» Data extracts:
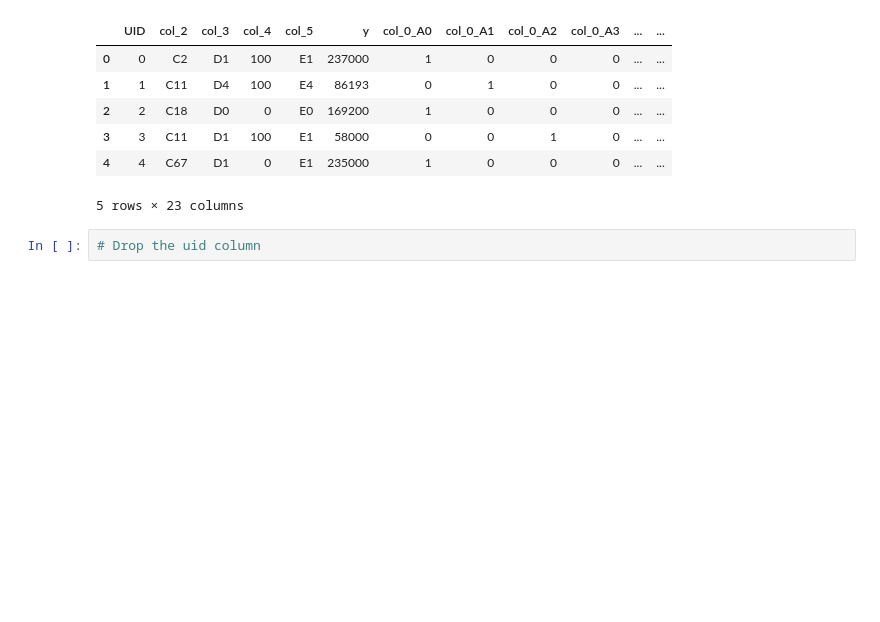
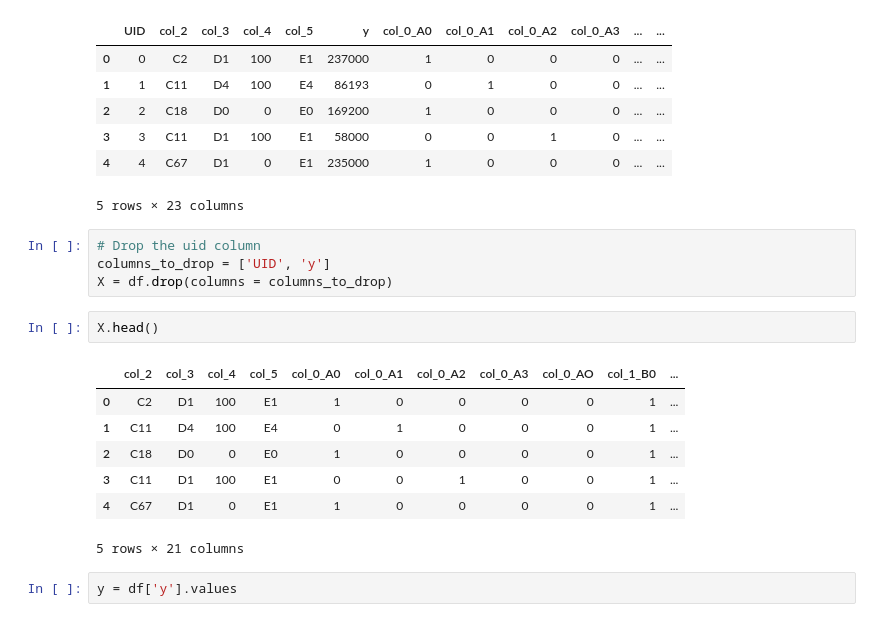
Before and after one commit to Mubassir1820/Kaggle_competition, a Jupyter notebook: Kaggle_comp.ipynb, the cells around one changed output. Drawn from its saved outputs; the diff is of its cells as text; blank space fills up the shorter version.

Commit message:
Dropping the UID and y columns

```diff
--- a/Kaggle_comp.ipynb
+++ b/Kaggle_comp.ipynb
@@ -282,3 +282,17 @@ df.head()
 5 rows × 23 columns
 # %%
 # Drop the uid column
+columns_to_drop = ['UID', 'y']
+X = df.drop(columns = columns_to_drop)
+# %%
+X.head()
+# %% [output]
+|  | col_2 | col_3 | col_4 | col_5 | col_0_A0 | col_0_A1 | col_0_A2 | col_0_A3 | col_0_AO | col_1_B0 | ... |
+| 0 | C2 | D1 | 100 | E1 | 1 | 0 | 0 | 0 | 0 | 1 | ... |
+| 1 | C11 | D4 | 100 | E4 | 0 | 1 | 0 | 0 | 0 | 1 | ... |
+| 2 | C18 | D0 | 0 | E0 | 1 | 0 | 0 | 0 | 0 | 1 | ... |
+| 3 | C11 | D1 | 100 | E1 | 0 | 0 | 1 | 0 | 0 | 1 | ... |
+| 4 | C67 | D1 | 0 | E1 | 1 | 0 | 0 | 0 | 0 | 1 | ... |
+5 rows × 21 columns
+# %%
+y = df['y'].values
```
Also changed, not shown: parts of 1 cell of this notebook.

» Problem statement:
A faithful copy of the records above is needed, with the pictures left out.

» Answer to this exercise:
Before and after one commit to Mubassir1820/Kaggle_competition, a Jupyter notebook: Kaggle_comp.ipynb, the cells around one changed output. Drawn from its saved outputs; the diff is of its cells as text; blank space fills up the shorter version.

Commit message:
Dropping the UID and y columns

```diff
--- a/Kaggle_comp.ipynb
+++ b/Kaggle_comp.ipynb
@@ -282,3 +282,17 @@ df.head()
 5 rows × 23 columns
 # %%
 # Drop the uid column
+columns_to_drop = ['UID', 'y']
+X = df.drop(columns = columns_to_drop)
+# %%
+X.head()
+# %% [output]
+|  | col_2 | col_3 | col_4 | col_5 | col_0_A0 | col_0_A1 | col_0_A2 | col_0_A3 | col_0_AO | col_1_B0 | ... |
+| 0 | C2 | D1 | 100 | E1 | 1 | 0 | 0 | 0 | 0 | 1 | ... |
+| 1 | C11 | D4 | 100 | E4 | 0 | 1 | 0 | 0 | 0 | 1 | ... |
+| 2 | C18 | D0 | 0 | E0 | 1 | 0 | 0 | 0 | 0 | 1 | ... |
+| 3 | C11 | D1 | 100 | E1 | 0 | 0 | 1 | 0 | 0 | 1 | ... |
+| 4 | C67 | D1 | 0 | E1 | 1 | 0 | 0 | 0 | 0 | 1 | ... |
+5 rows × 21 columns
+# %%
+y = df['y'].values
```
Also changed, not shown: parts of 1 cell of this notebook.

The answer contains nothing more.